Every line below that holds the string "country" should be copied out.
-- Opening Marker --
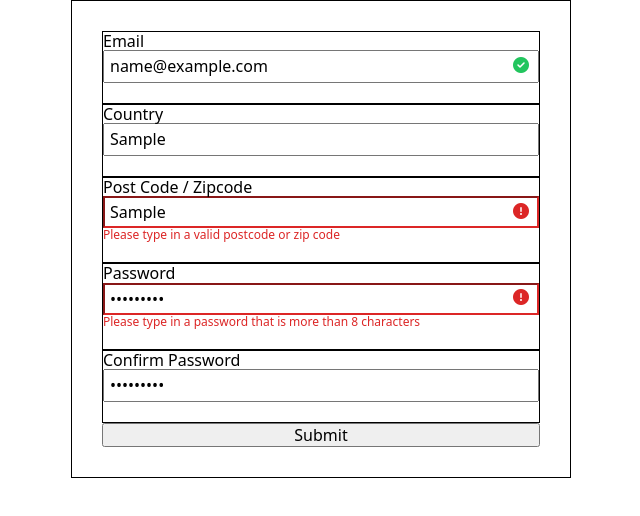
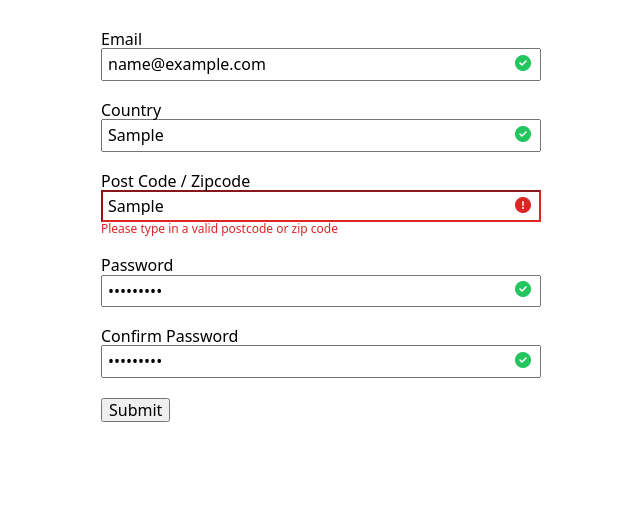
Before and after one commit to bizarf/odin-form-js-validation, a plain HTML site: page index.html in a window 1280 px wide. Both pictures are taken after typing "name@example.com", "Sample", "Sample", "Sample123", "Sample123" into the empty fields and a click on the button "Submit". Shown: the whole page, without its empty margins (319-959 px from the left). Drawn offline with Linux system fonts and the light colour scheme.

Commit message:
Finished the coding. Sorted out the bugs

```diff
--- a/css/style.css
+++ b/css/style.css
@@ -2,10 +2,6 @@
 @import url(./fontawesome.min.css);
 @import url(./solid.min.css);
 @import url(./regular.min.css);
-
-div {
-    border: 1px solid;
-}
 
 .formContainer {
     width: 500px;
@@ -38,18 +34,23 @@ input[type="password"] {
     display: none;
 }
 
-i {
+.fa-circle-check,
+.fa-circle-exclamation {
     position: absolute;
     top: 25px;
     right: 10px;
+    display: none;
 }
 
 .fa-circle-check {
     color: #22c55e;
-    display: none;
 }
 
 .fa-circle-exclamation {
     color: #dc2626;
+}
+
+.sucessfulSubmit {
+    padding-top: 10px;
     display: none;
 }
--- a/index.html
+++ b/index.html
@@ -49,9 +49,15 @@
                 <i class="fa-solid fa-circle-exclamation"></i>
                 <span class="error" id="passwordConfirmationError">Error message</span>
             </div>
-            <button id="submitBtn">Submit</button>
+            <div class="formElement">
+                <button id="submitBtn">Submit</button>
+                <span class="sucessfulSubmit">Your submission has been successful. Have a nice day <i
+                        class="fa-regular fa-face-smile"></i></span>
+            </div>
         </form>
     </div>
 </body>
 
 </html>
+
+<!-- copyright bizarf -->
--- a/main.js
+++ b/main.js
@@ -10,6 +10,7 @@ var __webpack_exports__ = {};
     const errorMessage = document.querySelectorAll(".error")
     const errorIcon = document.querySelectorAll(".fa-circle-exclamation")
     const checkMark = document.querySelectorAll(".fa-circle-check")
+    const sucessfulSubmit = document.querySelector(".sucessfulSubmit")
 
     // email field
     email.addEventListener("input", () => {
@@ -20,8 +21,7 @@ var __webpack_exports__ = {};
         } else {
             errorMessage[0].style.display = "none";
             errorIcon[0].style.display = "none"
-            email.style.borderColor = "none"
-            email.style.outlineColor = "none"
+            email.style.borderColor = ""
         }
 
         if (email.validity.valid) {
@@ -31,19 +31,22 @@ var __webpack_exports__ = {};
             checkMark[0].style.display = "none"
         }
 
-        if (email.value === "") {
+        if (email.validity.valueMissing) {
             checkMark[0].style.display = "none"
         }
     })
 
-    // country.addEventListener("input", () => {
-    //     if (country.validity.valueMissing) {
-    //         country.setCustomValidity("Please type in a country");
-    //         country.reportValidity()
-    //     } else {
-    //         country.setCustomValidity("")
-    //     }
-    // })
+    country.addEventListener("input", () => {
+        if (country.validity.valid) {
+            errorMessage[1].style.display = "none"
+            errorIcon[1].style.display = "none"
+            checkMark[1].style.display = "block";
+        }
+
+        if (country.validity.valueMissing) {
+            checkMark[1].style.display = "none"
+        }
+    })
 
     areaCode.addEventListener("input", () => {
         if (areaCode.validity.patternMismatch) {
@@ -51,25 +54,54 @@ var __webpack_exports__ = {};
             errorMessage[2].textContent = "Please type in a valid postcode or zip code";
             errorIcon[2].style.display = "block"
             areaCode.style.borderColor = "#dc2626"
+            checkMark[2].style.display = "none";
         } else {
             errorMessage[2].style.display = "none";
             errorIcon[2].style.display = "none"
-            areaCode.style.borderColor = "none"
-            // areaCode.style.outlineColor = "none"
+            checkMark[2].style.display = "block";
+            areaCode.style.borderColor = ""
+        }
+
+        if (areaCode.validity.valueMissing) {
+            checkMark[2].style.display = "none";
         }
     })
 
     password.addEventListener("input", () => {
-        if (!password.value < 8) {
+        if (password.validity.tooShort) {
             errorMessage[3].style.display = "block";
             errorMessage[3].textContent = "Please type in a password that is more than 8 characters";
             errorIcon[3].style.display = "block"
             password.style.borderColor = "#dc2626"
+            checkMark[3].style.display = "none"
         } else {
-            errorMessage[2].style.display = "none";
-            errorIcon[2].style.display = "none"
-            password.style.borderColor = "none"
-            password.style.outlineColor = "none"
+            errorMessage[3].style.display = "none";
+            errorIcon[3].style.display = "none"
+            password.style.borderColor = ""
+            checkMark[3].style.display = "block"
+        }
+
+        if (password.validity.valueMissing) {
+            checkMark[3].style.display = "none"
+        }
+    })
+
+    passwordConfirmation.addEventListener("input", () => {
+        if (passwordConfirmation.value !== password.value) {
+            errorMessage[4].style.display = "block";
+            errorMessage[4].textContent = "Your password does not match";
+            errorIcon[4].style.display = "block"
+            passwordConfirmation.style.borderColor = "#dc2626"
+            checkMark[4].style.display = "none"
+        } else {
+            errorMessage[4].style.display = "none";
+            errorIcon[4].style.display = "none"
+            passwordConfirmation.style.borderColor = ""
+            checkMark[4].style.display = "block"
+        }
+
+        if (passwordConfirmation.validity.valueMissing) {
+            checkMark[4].style.display = "none"
         }
     })
 
@@ -81,6 +113,12 @@ var __webpack_exports__ = {};
         blankValueError(areaCode, 2, "Please enter a postcode or zip code")
         blankValueError(password, 3, "Please enter a password")
         blankValueError(passwordConfirmation, 4, "Please type in the above password to ")
+
+        if (email.validity.valid && country.validity.valid && areaCode.validity.valid && password.validity.valid && passwordConfirmation.validity.valid) {
+            sucessfulSubmit.style.display = "block";
+        } else {
+            sucessfulSubmit.style.display = "none";
+        }
     })
 
     function blankValueError(domElement, domElementValue, message) {
```
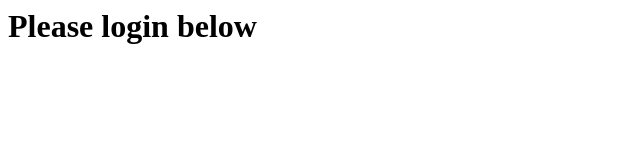
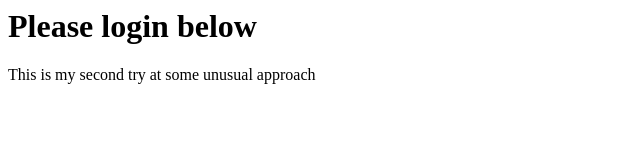
Before and after one commit to drew-fierst/class-demo, a plain HTML site: page login.html in a window 1280 px wide. Shown: the whole page, without its empty margins (0-640 px from the left). Drawn offline with Linux system fonts and the light colour scheme.

Commit message:
other wacky try

```diff
--- a/login.html
+++ b/login.html
@@ -5,5 +5,6 @@
 	<body>
 		<h1>Please login below</h1>
 
+		<p>This is my second try at some unusual approach</p>
 	</body>
 </html>
```
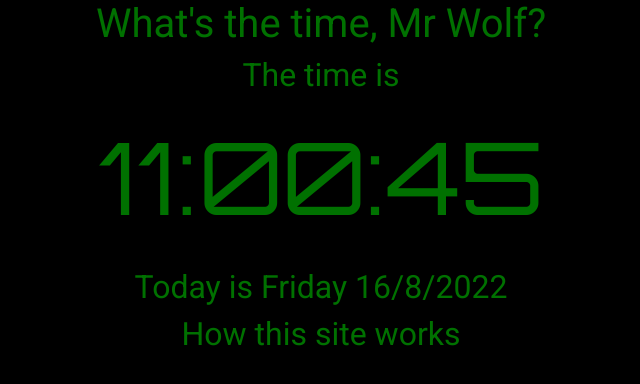
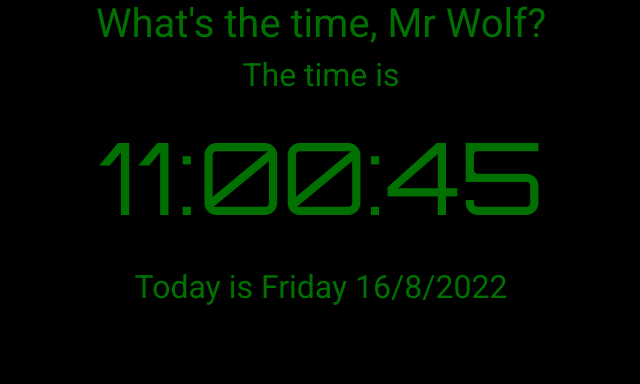
Before and after one commit to rferguson05/displayTime, a plain HTML site: page index.html in a window 1280 px wide. Shown: the whole page, without its empty margins (319-959 px from the left). Drawn offline with nearby package versions, Linux system fonts and the light colour scheme.

Commit message:
removed heading for how site works

```diff
--- a/index.html
+++ b/index.html
@@ -36,12 +36,6 @@
                 <h2 id="dateDiv"></h2>
             </div>
         </div>
-        <div class="row">
-            <div class="col-12">
-                <h2>How this site works</h2>
-                <p id="howItWorks"></p>
-            </div>
-        </div>
 
     </div>
 
```
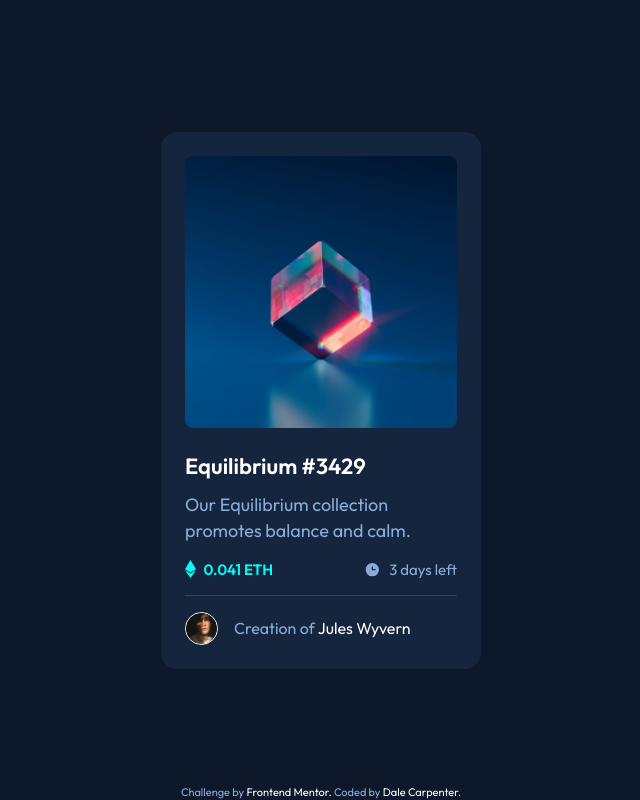
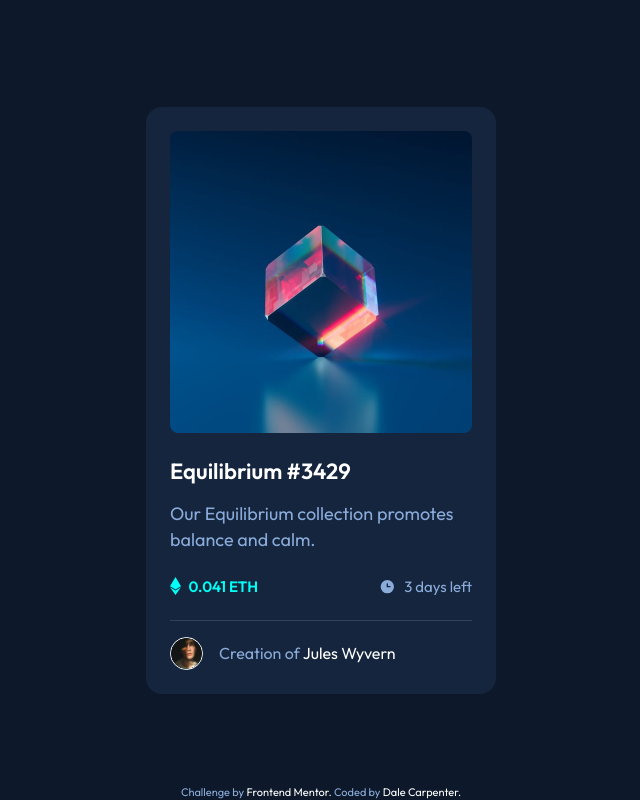
Before and after one commit to dalecarpenter/nft-preview-card-component, a website: page public/index.html in a window 1280 px wide. Shown: the whole page, without its empty margins (319-959 px from the left). Drawn offline with Linux system fonts and the light colour scheme.

Commit message:
complete desktop layout

```diff
--- a/public/index.html
+++ b/public/index.html
@@ -23,19 +23,21 @@
   </head>
   <body class="grid h-screen place-items-center bg-mainBg text-softBlue">
     <article
-      class="w-80 p-6 bg-cardBg rounded-2xl shadow-[0px_25px_50px_0pxhsl(0, 0, 0, 0.95)]"
+      class="w-[327px] lg:w-[350px] p-6 bg-cardBg rounded-2xl shadow-[0px_25px_50px_0pxhsl(0, 0, 0, 0.95)]"
     >
       <img
         src="./assets/image-equilibrium.jpg"
         class="mb-6 rounded-lg"
         alt="Equilibrium #3429"
       />
-      <h1 class="mb-3 text-lg font-semibold text-white">Equilibrium #3429</h1>
-      <p class="mb-4 text-base">
+      <h1 class="mb-3 text-lg font-semibold text-white lg:mb-4">
+        Equilibrium #3429
+      </h1>
+      <p class="mb-4 text-base lg:mb-6">
         Our Equilibrium collection promotes balance and calm.
       </p>
 
-      <section class="flex items-center justify-between mb-4 text-sm">
+      <section class="flex items-center justify-between mb-4 text-sm lg:mb-6">
         <div class="w-[88px] flex items-center justify-between">
           <img
             src="./assets/icon-ethereum.svg"
```
Also changed, not shown: public/styles.css.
-- Closing Marker --
REPLY:
-    // country.addEventListener("input", () => {
-    //     if (country.validity.valueMissing) {
-    //         country.setCustomValidity("Please type in a country");
-    //         country.reportValidity()
-    //         country.setCustomValidity("")
+    country.addEventListener("input", () => {
+        if (country.validity.valid) {
+        if (country.validity.valueMissing) {
+        if (email.validity.valid && country.validity.valid && areaCode.validity.valid && password.validity.valid && passwordConfirmation.validity.valid) {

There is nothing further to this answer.